Your job is to return every line in the data holding the string "content".

> [RECORDS]:
━━━━━━━━

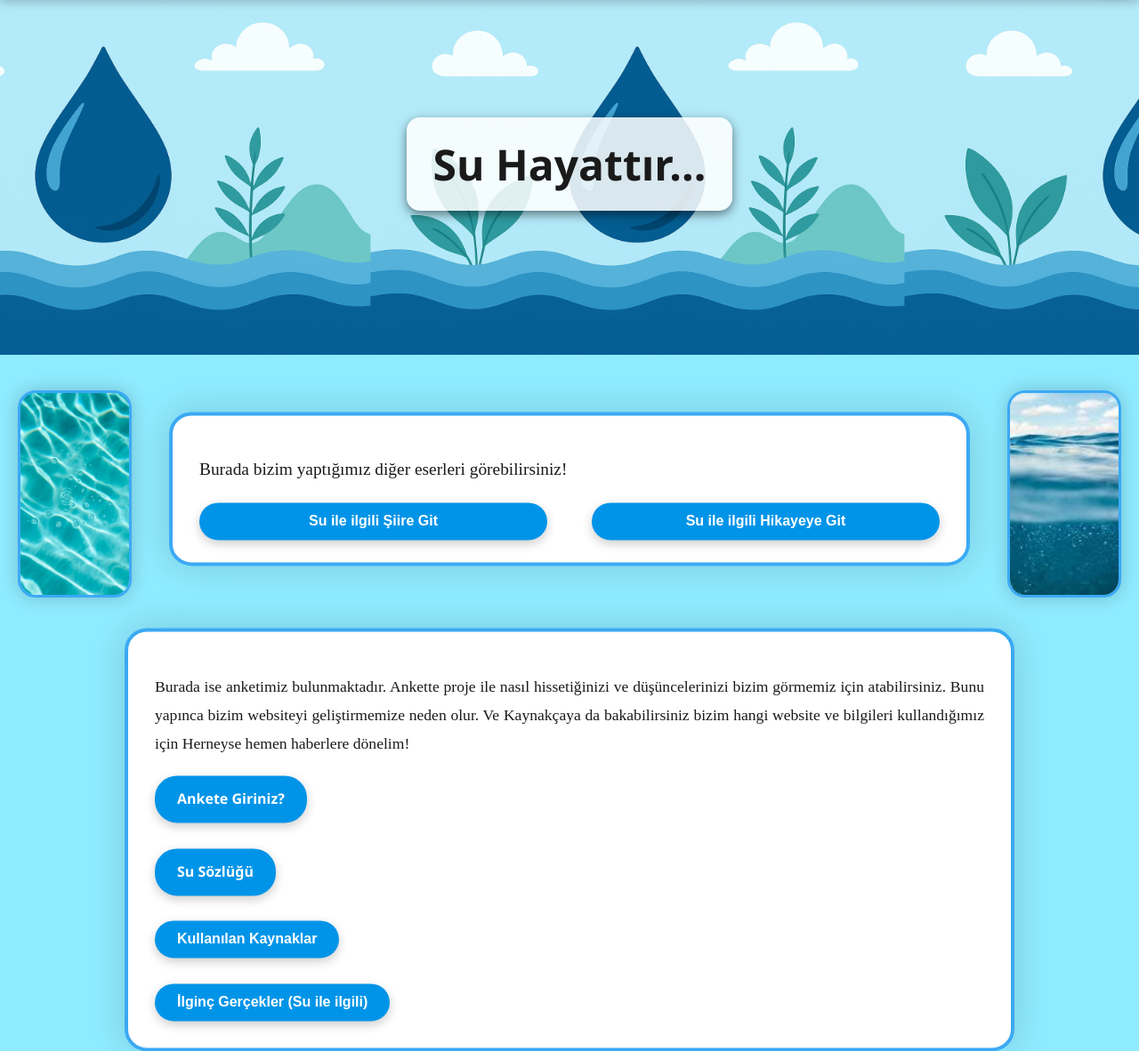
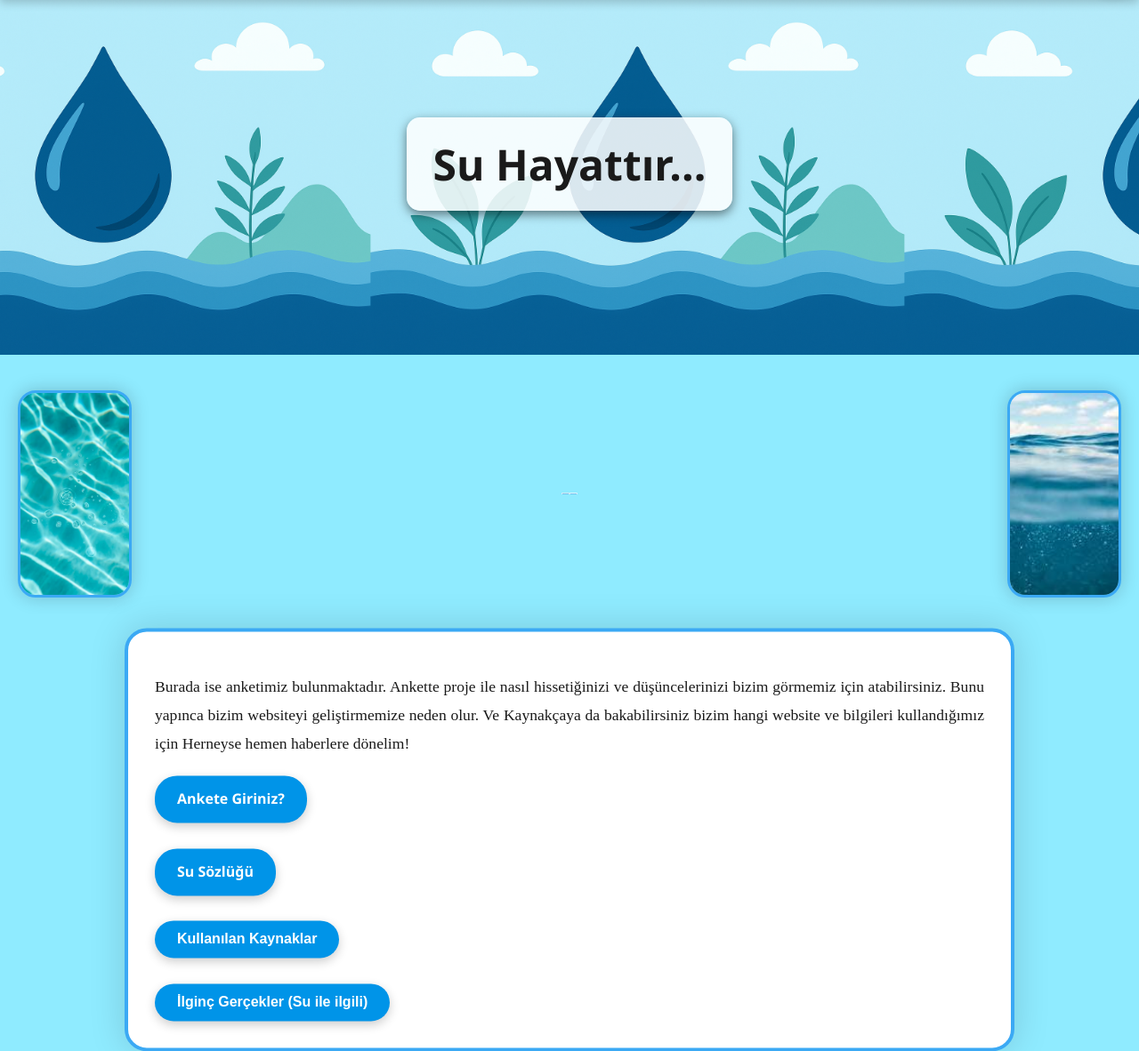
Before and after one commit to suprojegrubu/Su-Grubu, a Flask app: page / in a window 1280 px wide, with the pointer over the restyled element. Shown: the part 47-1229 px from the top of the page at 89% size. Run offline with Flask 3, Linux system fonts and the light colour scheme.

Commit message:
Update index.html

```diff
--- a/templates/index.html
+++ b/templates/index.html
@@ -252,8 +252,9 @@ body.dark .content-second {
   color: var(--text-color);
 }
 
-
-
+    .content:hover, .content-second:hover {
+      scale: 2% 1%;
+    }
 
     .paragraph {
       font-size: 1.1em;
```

━━━━━━━━

> [EXERCISE SOLUTION]:
@@ -252,8 +252,9 @@ body.dark .content-second {
+    .content:hover, .content-second:hover {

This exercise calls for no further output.